Provided entries ->
Segment Open
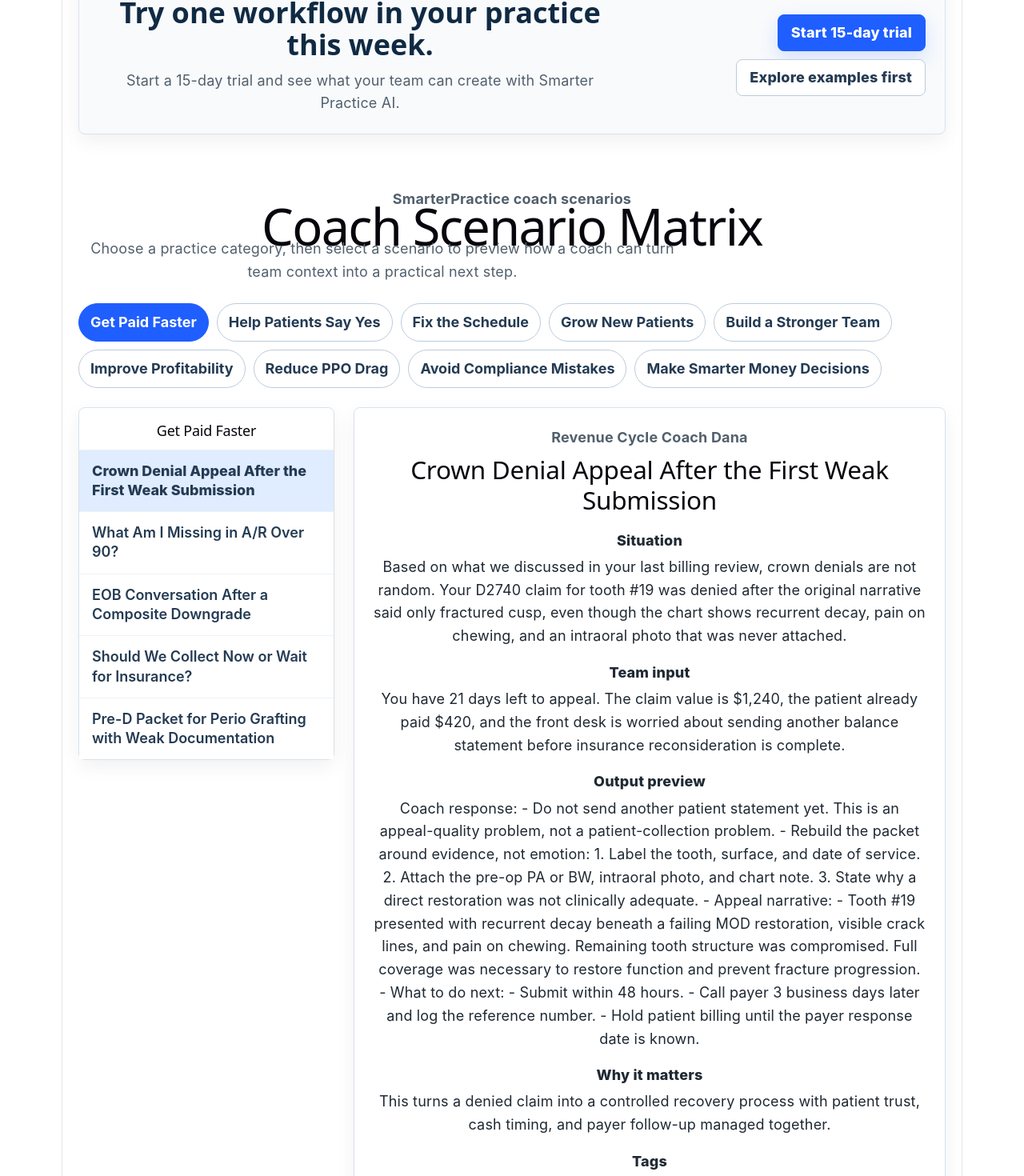
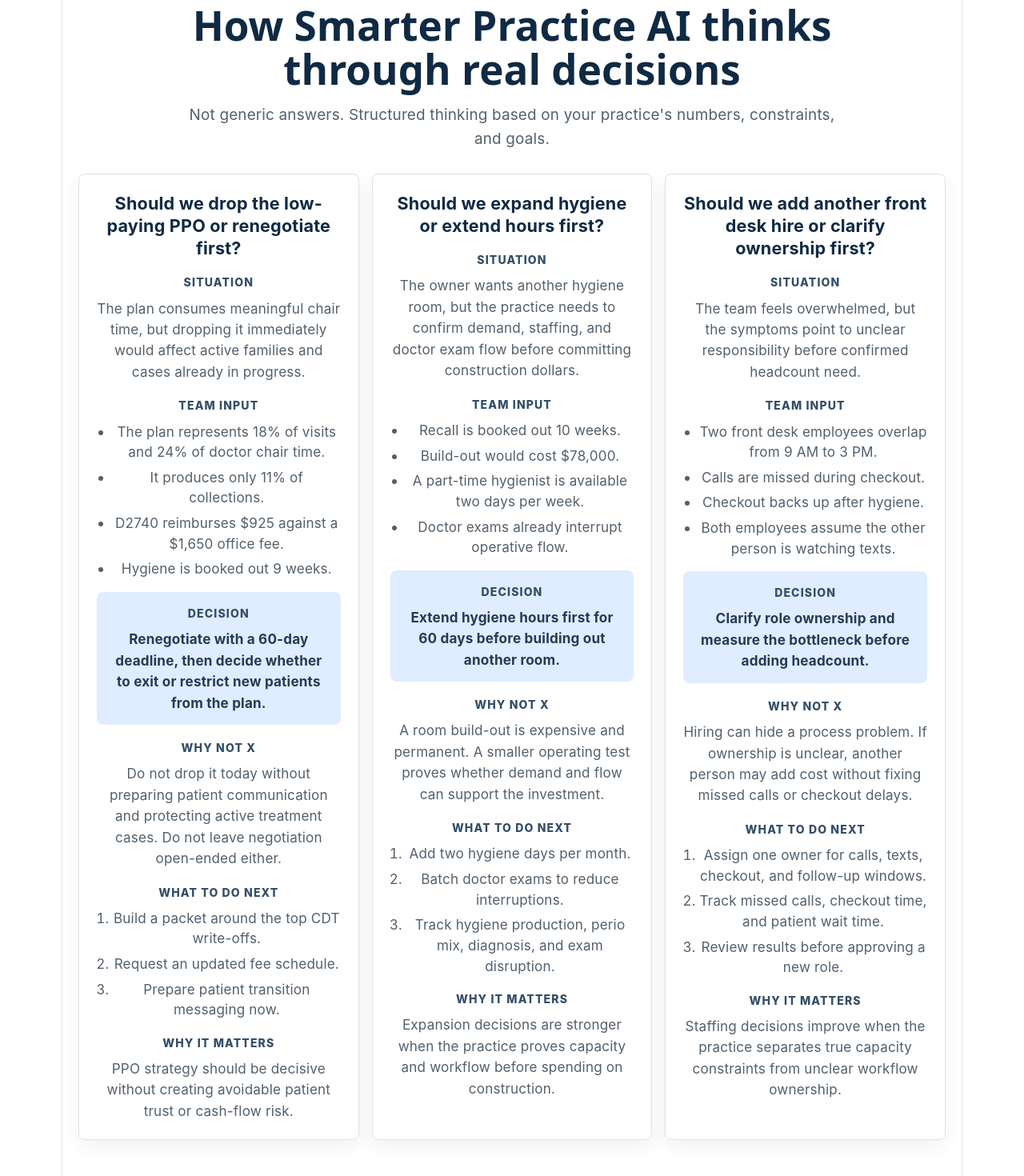
Before and after one commit to jeremyphelps-SP/smarterpractice-site, a React (Vite) app: page / in a window 1280 px wide. Shown: the part 1160-2630 px from the top of the page at 80% size. Built offline with nearby package versions, Linux system fonts and the light colour scheme.

Commit message:
Add decision examples section showing structured practice advice

```diff
--- a/src/App.jsx
+++ b/src/App.jsx
@@ -1,6 +1,7 @@
 import { useRef, useState } from "react";
 import CoachScenarioMatrix from "./components/CoachScenarioMatrix";
 import AIImageStudio from "./components/AIImageStudio";
+import DecisionExamplesSection from "./components/DecisionExamplesSection";
 import QuickWinsSection from "./components/QuickWinsSection";
 import StartHereSection from "./components/StartHereSection";
 import TrialCTA from "./components/TrialCTA";
@@ -37,6 +38,7 @@
         selectedChallenge={selectedChallenge}
         onSelectQuickWin={handleSelectQuickWin}
       />
+      <DecisionExamplesSection />
       <TrialCTA
         selectedChallenge={selectedChallenge}
         selectedQuickWin={selectedQuickWin}
--- /dev/null
+++ b/src/components/DecisionExamplesSection.css
@@ -0,0 +1,122 @@
+.decision-examples {
+  padding: 52px 20px 44px;
+  color: #1f2933;
+  background: #ffffff;
+  border-top: 1px solid #edf2f7;
+  font-family:
+    Inter, ui-sans-serif, system-ui, -apple-system, BlinkMacSystemFont, "Segoe UI",
+    sans-serif;
+}
+
+.decision-examples__inner {
+  max-width: 1120px;
+  margin: 0 auto;
+}
+
+.decision-examples__header {
+  max-width: 820px;
+  margin: 0 auto 28px;
+  text-align: center;
+}
+
+.decision-examples__header h2 {
+  margin: 0;
+  color: #102a43;
+  font-size: clamp(1.9rem, 4vw, 3rem);
+  font-weight: 650;
+  line-height: 1.08;
+  letter-spacing: 0;
+}
+
+.decision-examples__header p {
+  margin: 14px 0 0;
+  color: #52606d;
+  font-size: 1.05rem;
+  line-height: 1.6;
+}
+
+.decision-examples__cards {
+  display: grid;
+  grid-template-columns: repeat(3, minmax(0, 1fr));
+  gap: 16px;
+}
+
+.decision-examples__card {
+  display: flex;
+  flex-direction: column;
+  gap: 16px;
+  padding: 22px;
+  border: 1px solid #d9e2ec;
+  border-radius: 8px;
+  background: #ffffff;
+  box-shadow: 0 8px 24px rgba(15, 23, 42, 0.06);
+}
+
+.decision-examples__card h3 {
+  margin: 0;
+  color: #102a43;
+  font-size: 1.2rem;
+  line-height: 1.3;
+}
+
+.decision-examples__block,
+.decision-examples__decision {
+  display: grid;
+  gap: 6px;
+}
+
+.decision-examples__block h4,
+.decision-examples__decision h4 {
+  margin: 0;
+  color: #334e68;
+  font-size: 0.78rem;
+  font-weight: 800;
+  letter-spacing: 0.08em;
+  text-transform: uppercase;
+}
+
+.decision-examples__block p,
+.decision-examples__decision p {
+  margin: 0;
+  color: #52606d;
+  font-size: 0.95rem;
+  line-height: 1.55;
+}
+
+.decision-examples__decision {
+  padding: 14px;
+  border-radius: 8px;
+  background: #e0ecff;
+}
+
+.decision-examples__decision p {
+  color: #243b53;
+  font-weight: 700;
+}
+
+.decision-examples__block ul,
+.decision-examples__block ol {
+  display: grid;
+  gap: 6px;
+  margin: 0;
+  padding-left: 20px;
+  color: #52606d;
+  font-size: 0.95rem;
+  line-height: 1.5;
+}
+
+@media (max-width: 980px) {
+  .decision-examples__cards {
+    grid-template-columns: 1fr;
+  }
+}
+
+@media (max-width: 560px) {
+  .decision-examples {
+    padding: 44px 18px 36px;
+  }
+
+  .decision-examples__card {
+    padding: 18px;
+  }
+}
--- /dev/null
+++ b/src/components/DecisionExamplesSection.jsx
@@ -0,0 +1,134 @@
+import "./DecisionExamplesSection.css";
+
+const decisionExamples = [
+  {
+    title: "Should we drop the low-paying PPO or renegotiate first?",
+    situation:
+      "The plan consumes meaningful chair time, but dropping it immediately would affect active families and cases already in progress.",
+    teamInput: [
+      "The plan represents 18% of visits and 24% of doctor chair time.",
+      "It produces only 11% of collections.",
+      "D2740 reimburses $925 against a $1,650 office fee.",
+      "Hygiene is booked out 9 weeks.",
+    ],
+    decision:
+      "Renegotiate with a 60-day deadline, then decide whether to exit or restrict new patients from the plan.",
+    whyNot:
+      "Do not drop it today without preparing patient communication and protecting active treatment cases. Do not leave negotiation open-ended either.",
+    nextSteps: [
+      "Build a packet around the top CDT write-offs.",
+      "Request an updated fee schedule.",
+      "Prepare patient transition messaging now.",
+    ],
+    whyItMatters:
+      "PPO strategy should be decisive without creating avoidable patient trust or cash-flow risk.",
+  },
+  {
+    title: "Should we expand hygiene or extend hours first?",
+    situation:
+      "The owner wants another hygiene room, but the practice needs to confirm demand, staffing, and doctor exam flow before committing construction dollars.",
+    teamInput: [
+      "Recall is booked out 10 weeks.",
+      "Build-out would cost $78,000.",
+      "A part-time hygienist is available two days per week.",
+      "Doctor exams already interrupt operative flow.",
+    ],
+    decision:
+      "Extend hygiene hours first for 60 days before building out another room.",
+    whyNot:
+      "A room build-out is expensive and permanent. A smaller operating test proves whether demand and flow can support the investment.",
+    nextSteps: [
+      "Add two hygiene days per month.",
+      "Batch doctor exams to reduce interruptions.",
+      "Track hygiene production, perio mix, diagnosis, and exam disruption.",
+    ],
+    whyItMatters:
+      "Expansion decisions are stronger when the practice proves capacity and workflow before spending on construction.",
+  },
+  {
+    title: "Should we add another front desk hire or clarify ownership first?",
+    situation:
+      "The team feels overwhelmed, but the symptoms point to unclear responsibility before confirmed headcount need.",
+    teamInput: [
+      "Two front desk employees overlap from 9 AM to 3 PM.",
+      "Calls are missed during checkout.",
+      "Checkout backs up after hygiene.",
+      "Both employees assume the other person is watching texts.",
+    ],
+    decision:
+      "Clarify role ownership and measure the bottleneck before adding headcount.",
+    whyNot:
+      "Hiring can hide a process problem. If ownership is unclear, another person may add cost without fixing missed calls or checkout delays.",
+    nextSteps: [
+      "Assign one owner for calls, texts, checkout, and follow-up windows.",
+      "Track missed calls, checkout time, and patient wait time.",
+      "Review results before approving a new role.",
+    ],
+    whyItMatters:
+      "Staffing decisions improve when the practice separates true capacity constraints from unclear workflow ownership.",
+  },
+];
+
+export default function DecisionExamplesSection() {
+  return (
+    <section className="decision-examples" aria-labelledby="decision-examples-title">
+      <div className="decision-examples__inner">
+        <div className="decision-examples__header">
+          <h2 id="decision-examples-title">
+            How Smarter Practice AI thinks through real decisions
+          </h2>
+          <p>
+            Not generic answers. Structured thinking based on your practice's
+            numbers, constraints, and goals.
+          </p>
+        </div>
+
+        <div className="decision-examples__cards">
+          {decisionExamples.map((example) => (
+            <article className="decision-examples__card" key={example.title}>
+              <h3>{example.title}</h3>
+
+              <div className="decision-examples__block">
+                <h4>Situation</h4>
+                <p>{example.situation}</p>
+              </div>
+
+              <div className="decision-examples__block">
+                <h4>Team Input</h4>
+                <ul>
+                  {example.teamInput.map((item) => (
+                    <li key={item}>{item}</li>
+                  ))}
+                </ul>
+              </div>
+
+              <div className="decision-examples__decision">
+                <h4>Decision</h4>
+                <p>{example.decision}</p>
+              </div>
+
+              <div className="decision-examples__block">
+                <h4>Why not X</h4>
+                <p>{example.whyNot}</p>
+              </div>
+
+              <div className="decision-examples__block">
+                <h4>What to do next</h4>
+                <ol>
+                  {example.nextSteps.map((step) => (
+                    <li key={step}>{step}</li>
+                  ))}
+                </ol>
+              </div>
+
+              <div className="decision-examples__block">
+                <h4>Why it matters</h4>
+                <p>{example.whyItMatters}</p>
+              </div>
+            </article>
+          ))}
+        </div>
+      </div>
+    </section>
+  );
+}
```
Segment Closed
Exercise details -> Search the records line by line for the word "height" and copy every line where it appears.

Expected output ->
+  line-height: 1.08;
+  line-height: 1.6;
+  line-height: 1.3;
+  line-height: 1.55;
+  line-height: 1.5;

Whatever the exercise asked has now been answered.